*Many of the organizations I have identified do not yet have a Spring term or Spring tour schedule solidified. While I can begin making introductions, I will not be able to confirm much of my travel until closer to the Spring. Therefore I anticipate much of my preparation to happen in early December and in January.*
I have been in touch with my internship supervisor, David Leventhal, at Dance for Parkinson’s in Brooklyn to ask about his research associates in the UK (see Appendix C). David has replied with a number of contacts and I have been offered an introduction to any of the people he knows. I will follow up with him after my thesis performance.
I have been in contact with Sara Pearson and Patrik Widrig who have access to a Candoco dancer (Joel Brown) via his brother. I have been offered an introduction. I will follow up later in the season (but before winter break).
I have emailed the director at Anjali Dance Company about observing rehearsals and am awaiting her reply. I will follow up again when their Spring touring dates are available.
I have looked up classes throughout the UK and created a sample schedule (see Appendix D). Some of these classes are open but others will require me to gain permission to observe. While I anticipate this sample schedule will change, it demonstrates the amount of opportunity I will have, and plan to take advantage of, while in the UK.
I have found an application for a work exchange with Stopgap Dance Company (https://
www.stopgapdance.com/creative-learning/work-experience) which I will submit closer to my date of travel. (They ask for this to be submitted within 6 weeks of intended arrival.)
I will apply for Round 2 (for travel taking place between December 3, 2018 to May 5, 2019) of the ARHU travel grants, due Dec 3. https://www.arhu.umd.edu/graduate/fellowships/ travelawards#ARHU%20Travel%20Awards.
I have previously been granted IRB exemption for my research.
Use this worksheet to request funds pertinent to your request.
Title of proposed project: Dance and Disability in the United Kingdom
Please list all names and program affiliations for all participants for whom funding is being requested: Note: Participants must be current members of the School of Theatre, Dance, and Performance Studies or international scholar/artists affiliated with accredited or internationally known institutions.
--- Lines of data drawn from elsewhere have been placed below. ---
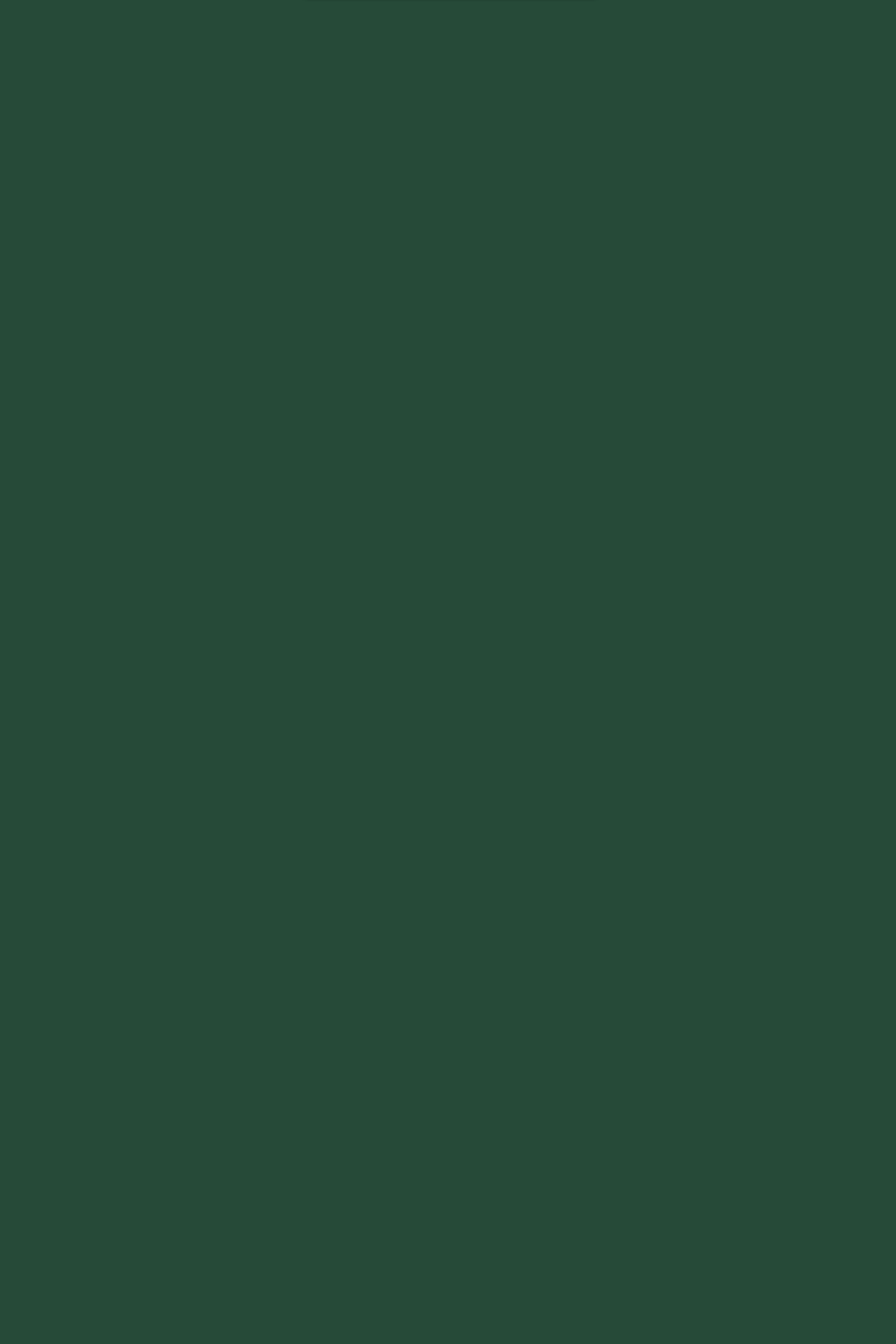
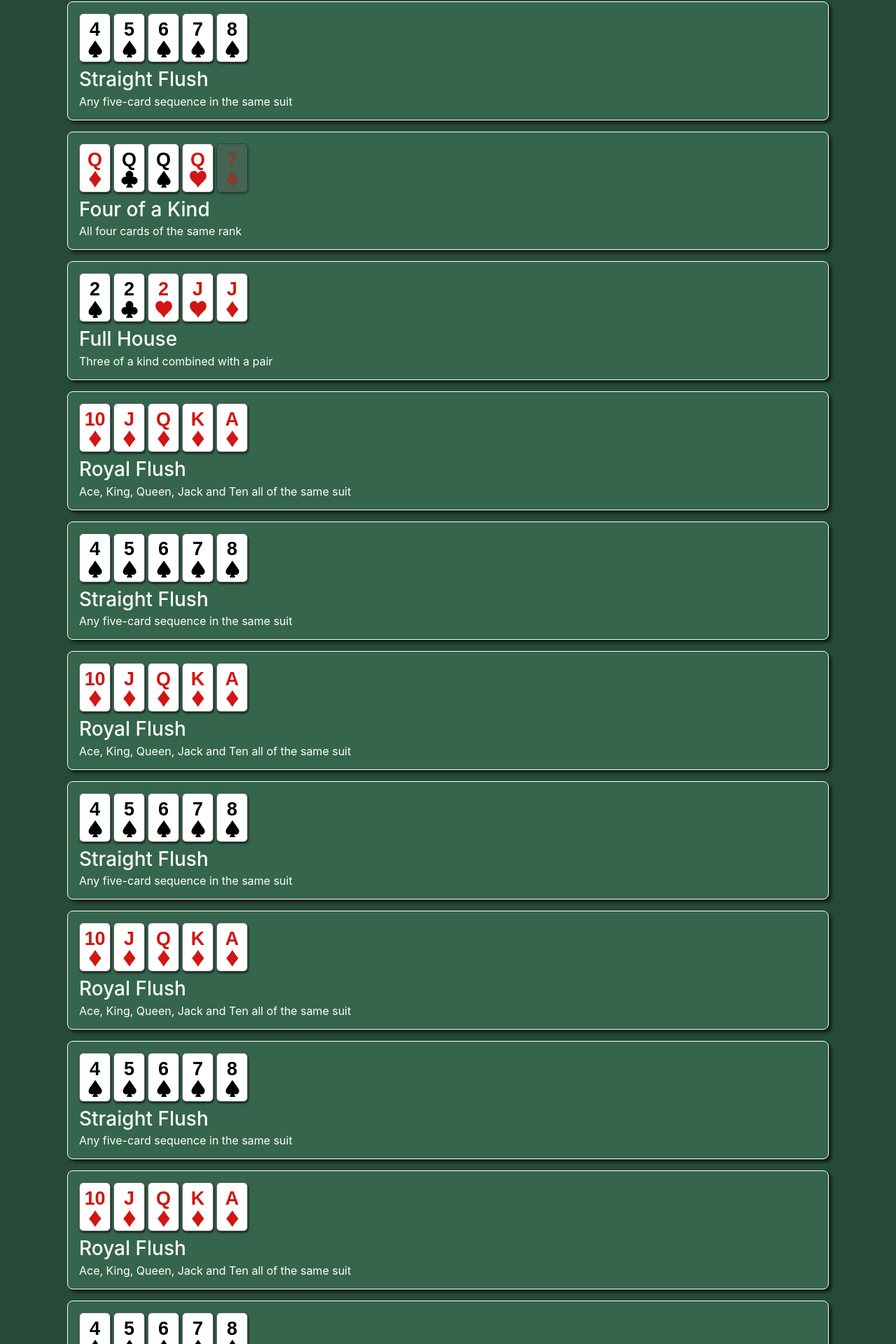
Before and after one commit to AplUSAndmINUS/poker-rules, a React (Create React App) app: page /rankings in a window 1280 px wide. Shown: the part 330-2250 px from the top of the page at 70% size. Before the commit the page ends 800 px from the top, so only its background shows below. Built offline with nearby package versions, Linux system fonts and the light colour scheme; a web font is replaced by a local one.

Commit message:
added initial styling for cards and spacing

```diff
--- a/src/component/card/styled.ts
+++ b/src/component/card/styled.ts
@@ -27,5 +27,5 @@ export const StyledCard = styled(Card)<{ isOpaque: boolean }>`
     : 0.5};
   background-color: ${props => props.isOpaque === true
     ? 'auto'
-    : 'rgba(0,0,0,1)'};
+    : 'rgba(100,100,100,0.7)'};
 `;
--- a/src/pages/hand-rankings/hand-rankings.tsx
+++ b/src/pages/hand-rankings/hand-rankings.tsx
@@ -18,6 +18,105 @@ export const Rankings = () => {
         description={CARD_RANKINGS_TEXT[0].description}
         heading={CARD_RANKINGS_TEXT[0].heading}
       />
+      <RankingCard
+        card1={CARD_RANKINGS_CARDS[5]}
+        card2={CARD_RANKINGS_CARDS[6]}
+        card3={CARD_RANKINGS_CARDS[7]}
+        card4={CARD_RANKINGS_CARDS[8]}
+        card5={CARD_RANKINGS_CARDS[9]}
+        description={CARD_RANKINGS_TEXT[1].description}
+        heading={CARD_RANKINGS_TEXT[1].heading}
+      />
+      <RankingCard
+        card1={CARD_RANKINGS_CARDS[10]}
+        card2={CARD_RANKINGS_CARDS[11]}
+        card3={CARD_RANKINGS_CARDS[12]}
+        card4={CARD_RANKINGS_CARDS[13]}
+        card5={CARD_RANKINGS_CARDS[14]}
+        description={CARD_RANKINGS_TEXT[2].description}
+        heading={CARD_RANKINGS_TEXT[2].heading}
+      />
+      <RankingCard
+        card1={CARD_RANKINGS_CARDS[15]}
+        card2={CARD_RANKINGS_CARDS[16]}
+        card3={CARD_RANKINGS_CARDS[17]}
+        card4={CARD_RANKINGS_CARDS[18]}
+        card5={CARD_RANKINGS_CARDS[19]}
+        description={CARD_RANKINGS_TEXT[3].description}
+        heading={CARD_RANKINGS_TEXT[3].heading}
+      />
+      <RankingCard
+        card1={CARD_RANKINGS_CARDS[0]}
+        card2={CARD_RANKINGS_CARDS[1]}
+        card3={CARD_RANKINGS_CARDS[2]}
+        card4={CARD_RANKINGS_CARDS[3]}
+        card5={CARD_RANKINGS_CARDS[4]}
+        description={CARD_RANKINGS_TEXT[0].description}
+        heading={CARD_RANKINGS_TEXT[0].heading}
+      />
+      <RankingCard
+        card1={CARD_RANKINGS_CARDS[5]}
+        card2={CARD_RANKINGS_CARDS[6]}
+        card3={CARD_RANKINGS_CARDS[7]}
+        card4={CARD_RANKINGS_CARDS[8]}
+        card5={CARD_RANKINGS_CARDS[9]}
+        description={CARD_RANKINGS_TEXT[1].description}
+        heading={CARD_RANKINGS_TEXT[1].heading}
+      />
+      <RankingCard
+        card1={CARD_RANKINGS_CARDS[0]}
+        card2={CARD_RANKINGS_CARDS[1]}
+        card3={CARD_RANKINGS_CARDS[2]}
+        card4={CARD_RANKINGS_CARDS[3]}
+        card5={CARD_RANKINGS_CARDS[4]}
+        description={CARD_RANKINGS_TEXT[0].description}
+        heading={CARD_RANKINGS_TEXT[0].heading}
+      />
+      <RankingCard
+        card1={CARD_RANKINGS_CARDS[5]}
+        card2={CARD_RANKINGS_CARDS[6]}
+        card3={CARD_RANKINGS_CARDS[7]}
+        card4={CARD_RANKINGS_CARDS[8]}
+        card5={CARD_RANKINGS_CARDS[9]}
+        description={CARD_RANKINGS_TEXT[1].description}
+        heading={CARD_RANKINGS_TEXT[1].heading}
+      />
+      <RankingCard
+        card1={CARD_RANKINGS_CARDS[0]}
+        card2={CARD_RANKINGS_CARDS[1]}
+        card3={CARD_RANKINGS_CARDS[2]}
+        card4={CARD_RANKINGS_CARDS[3]}
+        card5={CARD_RANKINGS_CARDS[4]}
+        description={CARD_RANKINGS_TEXT[0].description}
+        heading={CARD_RANKINGS_TEXT[0].heading}
+      />
+      <RankingCard
+        card1={CARD_RANKINGS_CARDS[5]}
+        card2={CARD_RANKINGS_CARDS[6]}
+        card3={CARD_RANKINGS_CARDS[7]}
+        card4={CARD_RANKINGS_CARDS[8]}
+        card5={CARD_RANKINGS_CARDS[9]}
+        description={CARD_RANKINGS_TEXT[1].description}
+        heading={CARD_RANKINGS_TEXT[1].heading}
+      />
+      <RankingCard
+        card1={CARD_RANKINGS_CARDS[0]}
+        card2={CARD_RANKINGS_CARDS[1]}
+        card3={CARD_RANKINGS_CARDS[2]}
+        card4={CARD_RANKINGS_CARDS[3]}
+        card5={CARD_RANKINGS_CARDS[4]}
+        description={CARD_RANKINGS_TEXT[0].description}
+        heading={CARD_RANKINGS_TEXT[0].heading}
+      />
+      <RankingCard
+        card1={CARD_RANKINGS_CARDS[5]}
+        card2={CARD_RANKINGS_CARDS[6]}
+        card3={CARD_RANKINGS_CARDS[7]}
+        card4={CARD_RANKINGS_CARDS[8]}
+        card5={CARD_RANKINGS_CARDS[9]}
+        description={CARD_RANKINGS_TEXT[1].description}
+        heading={CARD_RANKINGS_TEXT[1].heading}
+      />
     </div>
   )
 }
--- a/src/pages/hand-rankings/ranking-card/ranking-card.tsx
+++ b/src/pages/hand-rankings/ranking-card/ranking-card.tsx
@@ -25,13 +25,33 @@ export const RankingCard = ({
   description,
   heading }: RankingCardProps) => {
   return (
-    <Card className="d-flex flex-column align-items-space-between justify-content-center m-4">
+    <Card className="d-flex flex-column align-items-space-between justify-content-center mx-4 mt-3">
       <div className="d-flex flex-row justify-content-left align-items-baseline px-3 pt-3 pb-2">
         <PokerCard
           color={card1.color}
           isOpaque={card1.isOpaque}
           suit={card1.suit}
           value={card1.value} />
+        <PokerCard
+          color={card2.color}
+          isOpaque={card2.isOpaque}
+          suit={card2.suit}
+          value={card2.value} />
+        <PokerCard
+          color={card3.color}
+          isOpaque={card3.isOpaque}
+          suit={card3.suit}
+          value={card3.value} />
+        <PokerCard
+          color={card4.color}
+          isOpaque={card4.isOpaque}
+          suit={card4.suit}
+          value={card4.value} />
+        <PokerCard
+          color={card5.color}
+          isOpaque={card5.isOpaque}
+          suit={card5.suit}
+          value={card5.value} />
       </div>
       <h3 className="ps-3 mb-1">{heading}</h3>
       <p className="mx-3 font-weight-bold" style={{ lineHeight: '20px' }}>{description}</p>
--- a/src/pages/hand-rankings/ranking-card/styled.ts
+++ b/src/pages/hand-rankings/ranking-card/styled.ts
@@ -5,4 +5,5 @@ export const Card = styled.div`
   border-radius: 8px;
   box-shadow: 4px 4px 4px rgba(0,0,0,0.6);
   background-color: #35654D;
+  width: 85%;
 `;
```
Christine Hands: MFA Dance, Expected Graduation 2019, University of Maryland
Part I: Requested funds (Totals from itemized costs in Part II & III below.)
TOTAL FUNDING REQUESTED
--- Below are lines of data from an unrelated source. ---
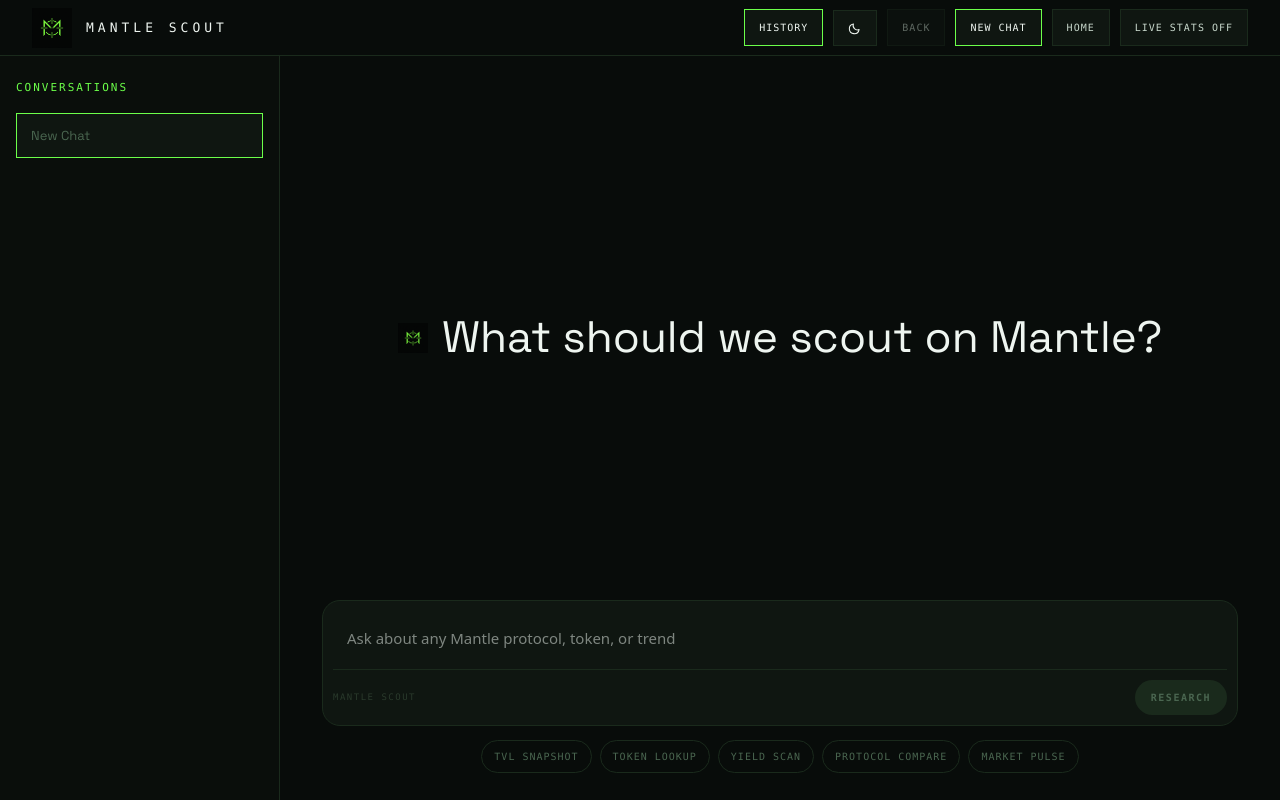
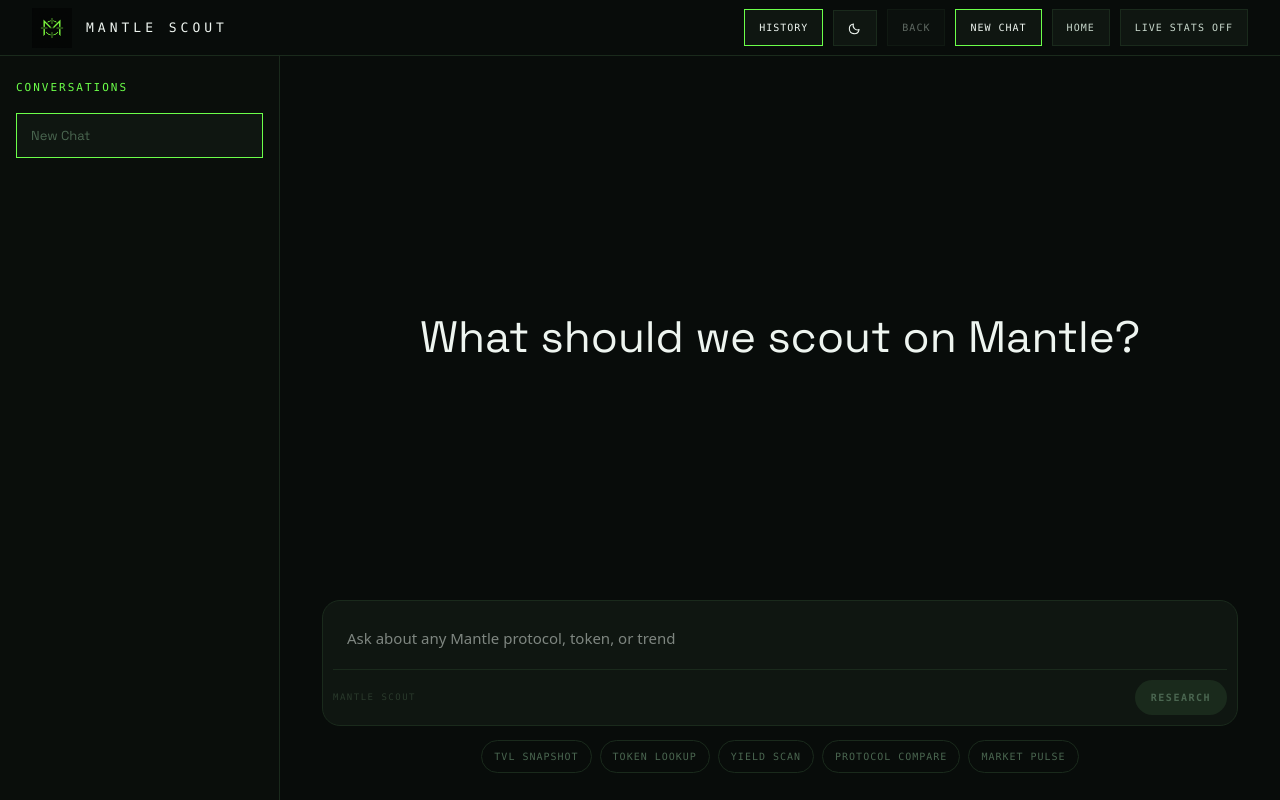
Before and after one commit to onchaindc/MANTLE-AGENT, a Next.js app: page / in a window 1280 px wide. Built offline with nearby package versions, Linux system fonts and the light colour scheme.

Commit message:
fix: remove homepage heading logo

```diff
--- a/app/page.tsx
+++ b/app/page.tsx
@@ -453,10 +453,7 @@ export default function Home() {
         <div style={{ flex: 1, maxWidth: "980px", width: "100%", margin: "0 auto", padding: messages.length === 0 ? "20px 32px 16px" : "32px", display: "flex", flexDirection: "column", height: messages.length === 0 ? (showLiveStats ? "calc(100vh - 168px)" : "calc(100vh - 57px)") : "auto", overflow: messages.length === 0 ? "hidden" : "visible" }}>
           {messages.length === 0 && (
             <div style={{ flex: "1 1 auto", minHeight: 0, display: "flex", alignItems: "center", justifyContent: "center", padding: "12px 0", textAlign: "center" }}>
-              <div style={{ display: "flex", alignItems: "center", justifyContent: "center", gap: "14px", color: "var(--text)" }}>
-                <div style={{ width: "30px", height: "30px", overflow: "hidden" }}>
-                  <img src="/mantle-logo.png" alt="Mantle Scout logo" style={logoImageStyle} />
-                </div>
+              <div style={{ display: "flex", alignItems: "center", justifyContent: "center", color: "var(--text)" }}>
                 <h1 style={{ fontSize: "44px", lineHeight: 1.12, color: "var(--text)", fontWeight: 400, letterSpacing: 0, margin: 0 }}>
                   What should we scout on Mantle?
                 </h1>
```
Total requested travel for all participants (See appendix A below) $1263.56
Total requested for lodging for all participants (See appendix B below) $ 1540
Total requested for per-diem food allowance for all participants $ 824.50
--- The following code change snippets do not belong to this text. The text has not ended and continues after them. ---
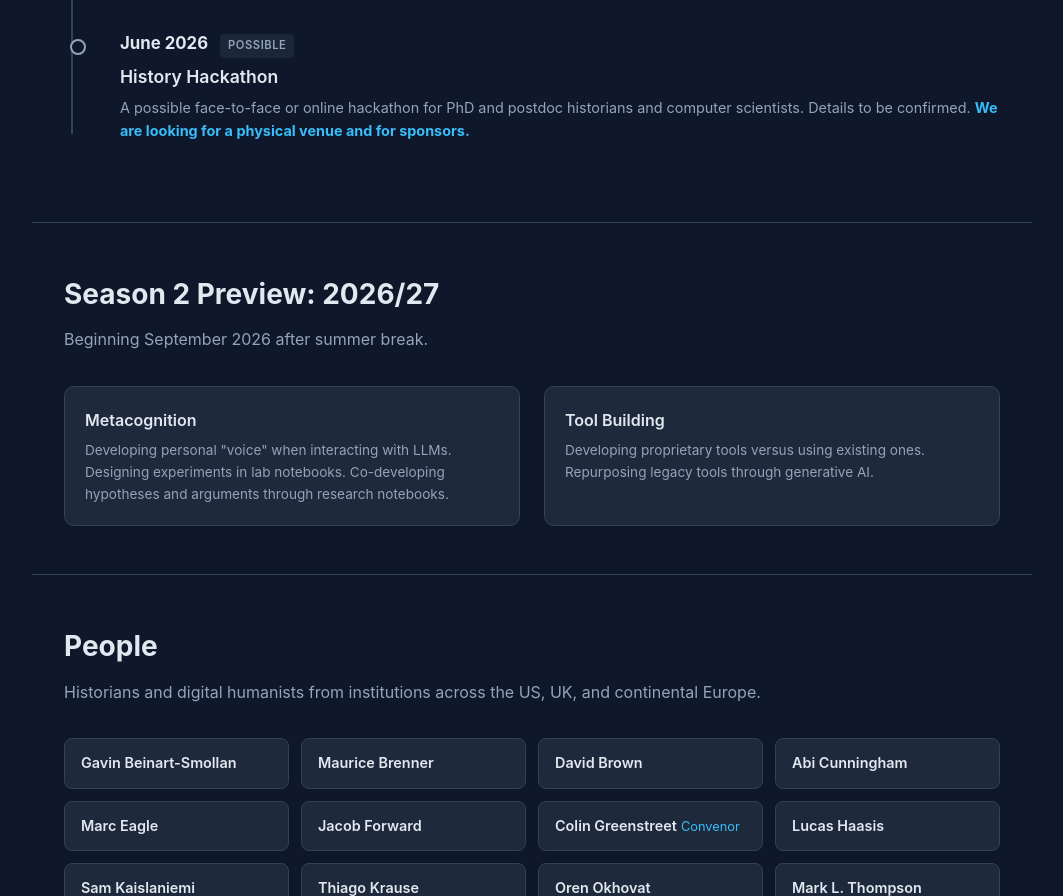
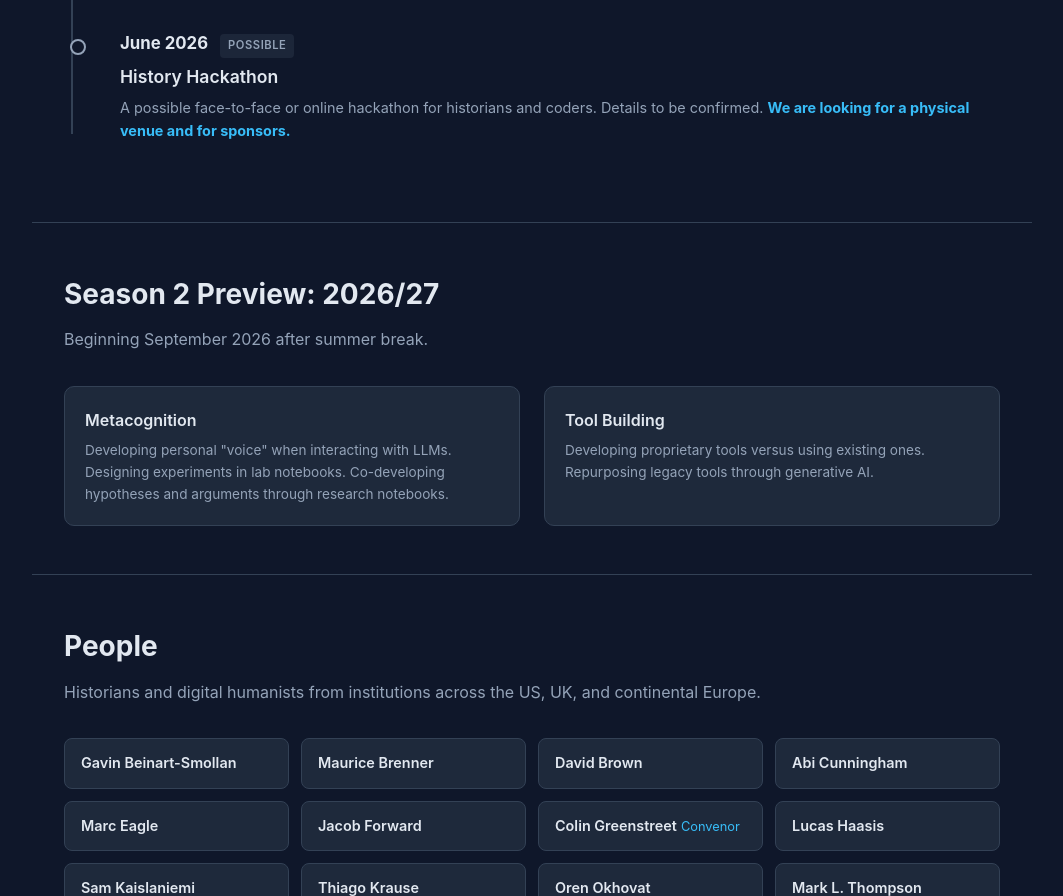
Before and after one commit to ai-and-history-collaboratory/ai-and-history-collaboratory.github.io, a plain HTML site: page index.html in a window 1280 px wide. Shown: the part 2044-2940 px from the top of the page, without its empty margins (108-1171 px from the left). Drawn offline with Linux system fonts and the light colour scheme.

Commit message:
Update index.html
changed computer scientists to coders

```diff
--- a/index.html
+++ b/index.html
@@ -489,7 +489,7 @@
                 <span class="session-badge badge-upcoming">Possible</span>
             </div>
             <div class="session-title">History Hackathon</div>
-            <p class="session-desc">A possible face-to-face or online hackathon for PhD and postdoc historians and computer scientists. Details to be confirmed. <strong style="color: var(--accent);">We are looking for a physical venue and for sponsors.</strong></p>
+            <p class="session-desc">A possible face-to-face or online hackathon for historians and coders. Details to be confirmed. <strong style="color: var(--accent);">We are looking for a physical venue and for sponsors.</strong></p>
         </div>
     </div>
 </section>
```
Total requested for honoraria $ 100
Type of expense
Travel expenses: (See Appendix A below) Air fare from BWI to LHR $772.73__
Luggage fees $50 (incl. in airfare quote)
Rail fare from EUS to GLC (rtn) $187.04
Rail fare from London to Guilford (rtn) $37.97
Rail fare from London to Penzance (single) $91.73
Rail fare from Penzance to Plymouth (single) $14.54
Rail fare from Plymouth to London (single) $77.46
Rail fare from London to Banbury (return) $23.05
Other (describe: ) Tube pass in London: $6.56 @ 9 days = 59.04
**I have proposed a lot of travel around England. This anticipated travel will shift as I solidify my plans, but I have identified this sample (Appendix D) schedule to ensure I have budgeted properly for the vast opportunities I plan to take advantage of during my travel.**
Lodging: (See Appendix B below)
9 nights @140 per night: (London) 2 nights @ 90 per night: (Glasgow) 1 nights @ 100 per night: (Penzance)
(See supporting documentation in Appendix B)
Per diem (food allowance) https://aoprals.state.gov/web920/per_diem_action.asp? MenuHide=1&CountryCode=1114
9 days @ $75 per day (London)
2 days @ $44 per day (Glasgow)
1 day @ $61.50 per day (Penzance / UK other)